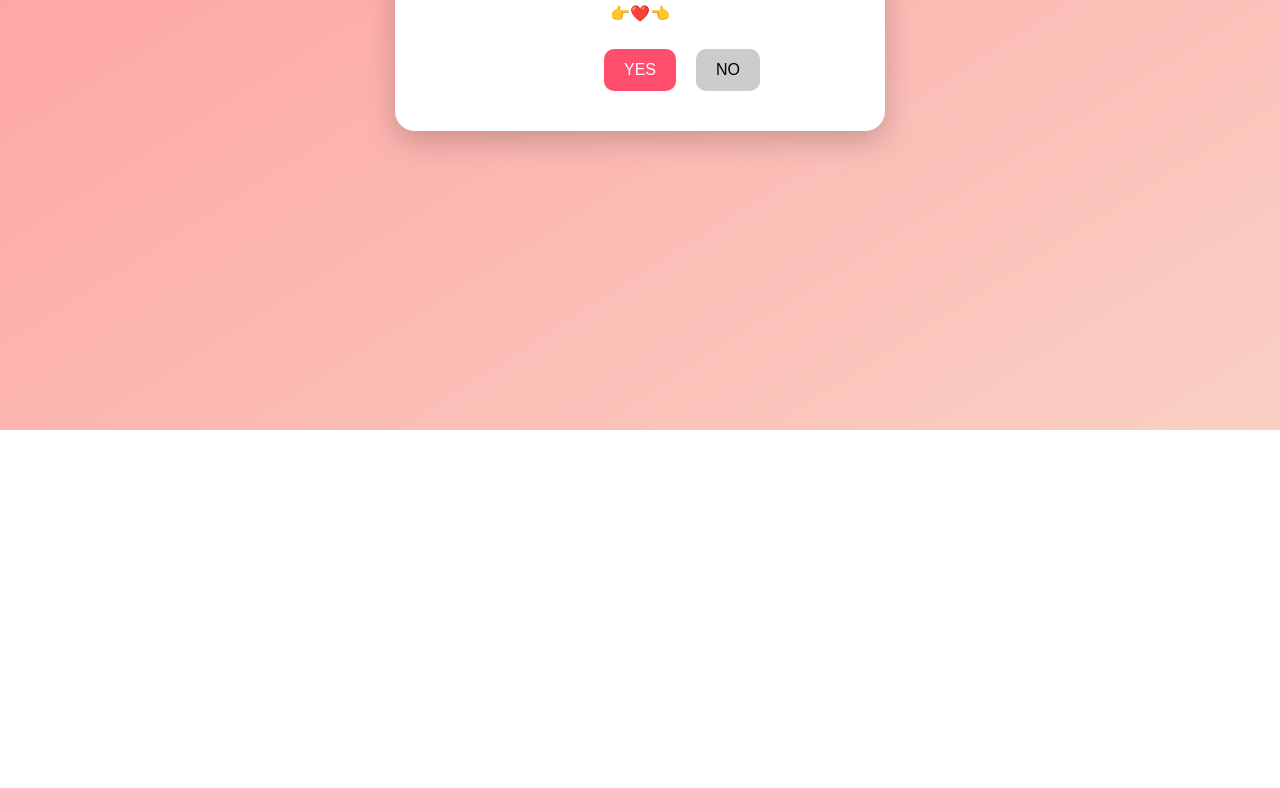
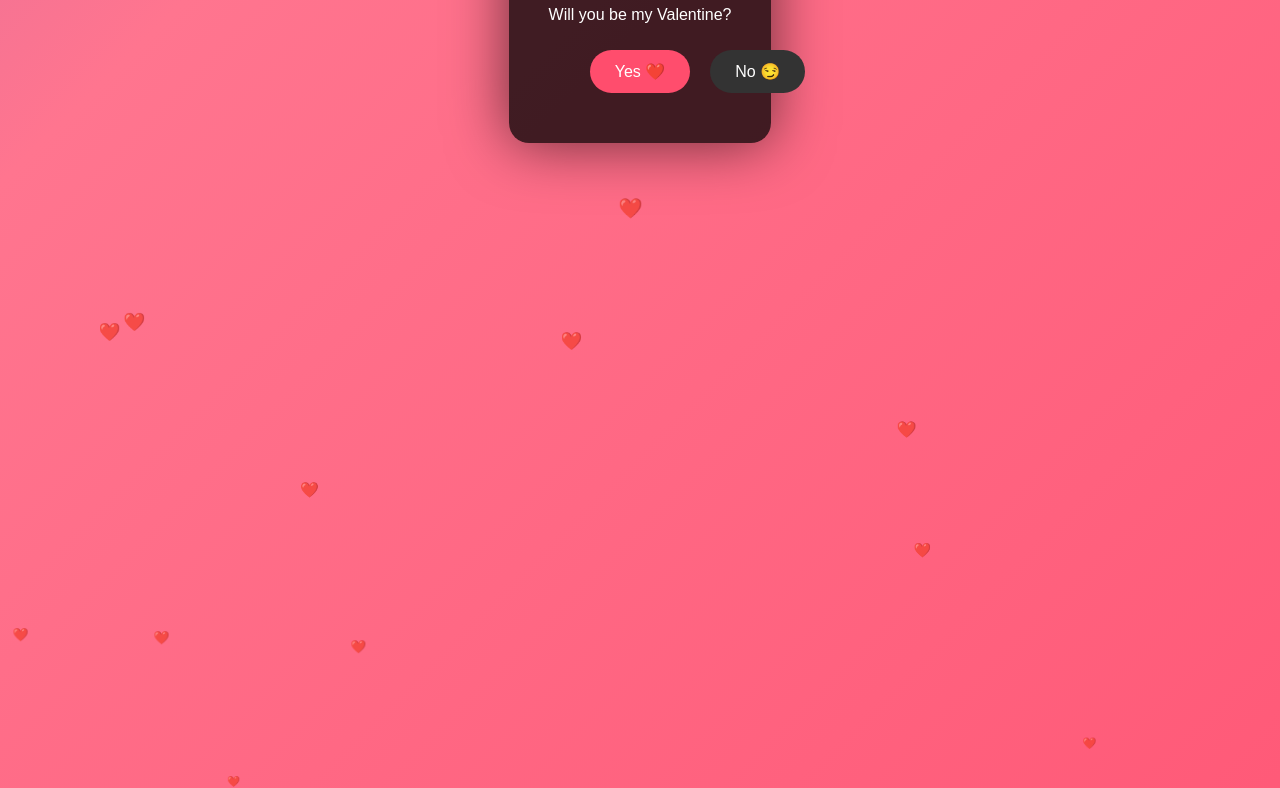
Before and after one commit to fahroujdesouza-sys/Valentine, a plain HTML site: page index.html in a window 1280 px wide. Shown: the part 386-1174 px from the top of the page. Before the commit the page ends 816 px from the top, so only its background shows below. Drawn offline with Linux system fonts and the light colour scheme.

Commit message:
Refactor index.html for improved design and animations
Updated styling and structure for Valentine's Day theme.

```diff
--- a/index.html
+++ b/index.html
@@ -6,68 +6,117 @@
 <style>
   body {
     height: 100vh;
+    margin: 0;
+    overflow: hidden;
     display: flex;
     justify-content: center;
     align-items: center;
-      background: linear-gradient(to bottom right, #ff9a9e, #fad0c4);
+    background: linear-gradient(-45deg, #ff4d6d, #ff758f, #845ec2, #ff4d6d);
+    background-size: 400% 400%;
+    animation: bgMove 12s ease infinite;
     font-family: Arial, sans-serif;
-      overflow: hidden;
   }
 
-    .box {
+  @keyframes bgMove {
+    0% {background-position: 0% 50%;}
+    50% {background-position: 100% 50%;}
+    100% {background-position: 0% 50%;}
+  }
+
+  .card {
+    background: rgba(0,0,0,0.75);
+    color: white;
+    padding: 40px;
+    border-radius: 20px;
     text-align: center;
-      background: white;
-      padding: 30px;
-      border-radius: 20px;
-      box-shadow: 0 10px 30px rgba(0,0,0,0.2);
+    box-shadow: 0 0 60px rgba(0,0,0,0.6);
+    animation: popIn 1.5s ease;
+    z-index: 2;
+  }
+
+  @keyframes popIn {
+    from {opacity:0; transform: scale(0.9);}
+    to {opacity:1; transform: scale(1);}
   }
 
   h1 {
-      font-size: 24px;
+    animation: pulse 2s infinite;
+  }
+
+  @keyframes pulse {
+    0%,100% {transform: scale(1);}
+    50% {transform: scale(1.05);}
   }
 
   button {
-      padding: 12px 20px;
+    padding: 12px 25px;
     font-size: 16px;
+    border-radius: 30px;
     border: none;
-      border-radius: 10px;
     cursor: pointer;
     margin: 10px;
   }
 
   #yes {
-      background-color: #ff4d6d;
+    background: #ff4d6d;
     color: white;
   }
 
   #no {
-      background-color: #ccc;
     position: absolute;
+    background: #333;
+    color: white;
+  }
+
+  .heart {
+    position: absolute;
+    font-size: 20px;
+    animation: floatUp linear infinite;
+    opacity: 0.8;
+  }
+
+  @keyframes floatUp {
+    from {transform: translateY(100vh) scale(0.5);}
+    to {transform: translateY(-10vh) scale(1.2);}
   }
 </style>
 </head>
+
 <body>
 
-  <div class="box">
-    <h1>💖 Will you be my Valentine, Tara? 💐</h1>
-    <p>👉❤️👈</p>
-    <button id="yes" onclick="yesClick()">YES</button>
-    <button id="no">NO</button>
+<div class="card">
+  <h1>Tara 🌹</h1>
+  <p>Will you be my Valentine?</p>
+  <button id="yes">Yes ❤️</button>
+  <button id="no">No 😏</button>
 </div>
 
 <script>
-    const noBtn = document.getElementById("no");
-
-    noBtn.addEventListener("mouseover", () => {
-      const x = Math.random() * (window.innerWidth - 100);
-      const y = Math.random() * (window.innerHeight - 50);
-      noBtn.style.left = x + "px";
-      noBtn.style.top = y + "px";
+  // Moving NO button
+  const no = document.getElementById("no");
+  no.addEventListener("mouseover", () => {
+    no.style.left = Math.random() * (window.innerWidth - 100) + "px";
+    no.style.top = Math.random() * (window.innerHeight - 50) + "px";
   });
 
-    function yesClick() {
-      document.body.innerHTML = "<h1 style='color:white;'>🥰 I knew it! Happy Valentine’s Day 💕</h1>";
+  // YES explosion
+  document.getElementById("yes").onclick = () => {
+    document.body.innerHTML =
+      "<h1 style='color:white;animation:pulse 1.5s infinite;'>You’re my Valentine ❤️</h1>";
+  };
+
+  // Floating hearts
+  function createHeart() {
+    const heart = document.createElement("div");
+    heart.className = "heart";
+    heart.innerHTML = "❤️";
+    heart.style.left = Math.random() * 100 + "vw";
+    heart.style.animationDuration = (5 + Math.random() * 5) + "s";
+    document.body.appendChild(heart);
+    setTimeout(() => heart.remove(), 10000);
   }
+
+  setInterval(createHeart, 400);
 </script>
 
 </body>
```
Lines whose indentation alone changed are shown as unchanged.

★ ★ ★

# [Task to complete]
Pictures aside, reproduce all of the data exactly.

# [Result of the exercise]
Before and after one commit to fahroujdesouza-sys/Valentine, a plain HTML site: page index.html in a window 1280 px wide. Shown: the part 386-1174 px from the top of the page. Before the commit the page ends 816 px from the top, so only its background shows below. Drawn offline with Linux system fonts and the light colour scheme.

Commit message:
Refactor index.html for improved design and animations
Updated styling and structure for Valentine's Day theme.

```diff
--- a/index.html
+++ b/index.html
@@ -6,68 +6,117 @@
 <style>
   body {
     height: 100vh;
+    margin: 0;
+    overflow: hidden;
     display: flex;
     justify-content: center;
     align-items: center;
-      background: linear-gradient(to bottom right, #ff9a9e, #fad0c4);
+    background: linear-gradient(-45deg, #ff4d6d, #ff758f, #845ec2, #ff4d6d);
+    background-size: 400% 400%;
+    animation: bgMove 12s ease infinite;
     font-family: Arial, sans-serif;
-      overflow: hidden;
   }
 
-    .box {
+  @keyframes bgMove {
+    0% {background-position: 0% 50%;}
+    50% {background-position: 100% 50%;}
+    100% {background-position: 0% 50%;}
+  }
+
+  .card {
+    background: rgba(0,0,0,0.75);
+    color: white;
+    padding: 40px;
+    border-radius: 20px;
     text-align: center;
-      background: white;
-      padding: 30px;
-      border-radius: 20px;
-      box-shadow: 0 10px 30px rgba(0,0,0,0.2);
+    box-shadow: 0 0 60px rgba(0,0,0,0.6);
+    animation: popIn 1.5s ease;
+    z-index: 2;
+  }
+
+  @keyframes popIn {
+    from {opacity:0; transform: scale(0.9);}
+    to {opacity:1; transform: scale(1);}
   }
 
   h1 {
-      font-size: 24px;
+    animation: pulse 2s infinite;
+  }
+
+  @keyframes pulse {
+    0%,100% {transform: scale(1);}
+    50% {transform: scale(1.05);}
   }
 
   button {
-      padding: 12px 20px;
+    padding: 12px 25px;
     font-size: 16px;
+    border-radius: 30px;
     border: none;
-      border-radius: 10px;
     cursor: pointer;
     margin: 10px;
   }
 
   #yes {
-      background-color: #ff4d6d;
+    background: #ff4d6d;
     color: white;
   }
 
   #no {
-      background-color: #ccc;
     position: absolute;
+    background: #333;
+    color: white;
+  }
+
+  .heart {
+    position: absolute;
+    font-size: 20px;
+    animation: floatUp linear infinite;
+    opacity: 0.8;
+  }
+
+  @keyframes floatUp {
+    from {transform: translateY(100vh) scale(0.5);}
+    to {transform: translateY(-10vh) scale(1.2);}
   }
 </style>
 </head>
+
 <body>
 
-  <div class="box">
-    <h1>💖 Will you be my Valentine, Tara? 💐</h1>
-    <p>👉❤️👈</p>
-    <button id="yes" onclick="yesClick()">YES</button>
-    <button id="no">NO</button>
+<div class="card">
+  <h1>Tara 🌹</h1>
+  <p>Will you be my Valentine?</p>
+  <button id="yes">Yes ❤️</button>
+  <button id="no">No 😏</button>
 </div>
 
 <script>
-    const noBtn = document.getElementById("no");
-
-    noBtn.addEventListener("mouseover", () => {
-      const x = Math.random() * (window.innerWidth - 100);
-      const y = Math.random() * (window.innerHeight - 50);
-      noBtn.style.left = x + "px";
-      noBtn.style.top = y + "px";
+  // Moving NO button
+  const no = document.getElementById("no");
+  no.addEventListener("mouseover", () => {
+    no.style.left = Math.random() * (window.innerWidth - 100) + "px";
+    no.style.top = Math.random() * (window.innerHeight - 50) + "px";
   });
 
-    function yesClick() {
-      document.body.innerHTML = "<h1 style='color:white;'>🥰 I knew it! Happy Valentine’s Day 💕</h1>";
+  // YES explosion
+  document.getElementById("yes").onclick = () => {
+    document.body.innerHTML =
+      "<h1 style='color:white;animation:pulse 1.5s infinite;'>You’re my Valentine ❤️</h1>";
+  };
+
+  // Floating hearts
+  function createHeart() {
+    const heart = document.createElement("div");
+    heart.className = "heart";
+    heart.innerHTML = "❤️";
+    heart.style.left = Math.random() * 100 + "vw";
+    heart.style.animationDuration = (5 + Math.random() * 5) + "s";
+    document.body.appendChild(heart);
+    setTimeout(() => heart.remove(), 10000);
   }
+
+  setInterval(createHeart, 400);
 </script>
 
 </body>
```
Lines whose indentation alone changed are shown as unchanged.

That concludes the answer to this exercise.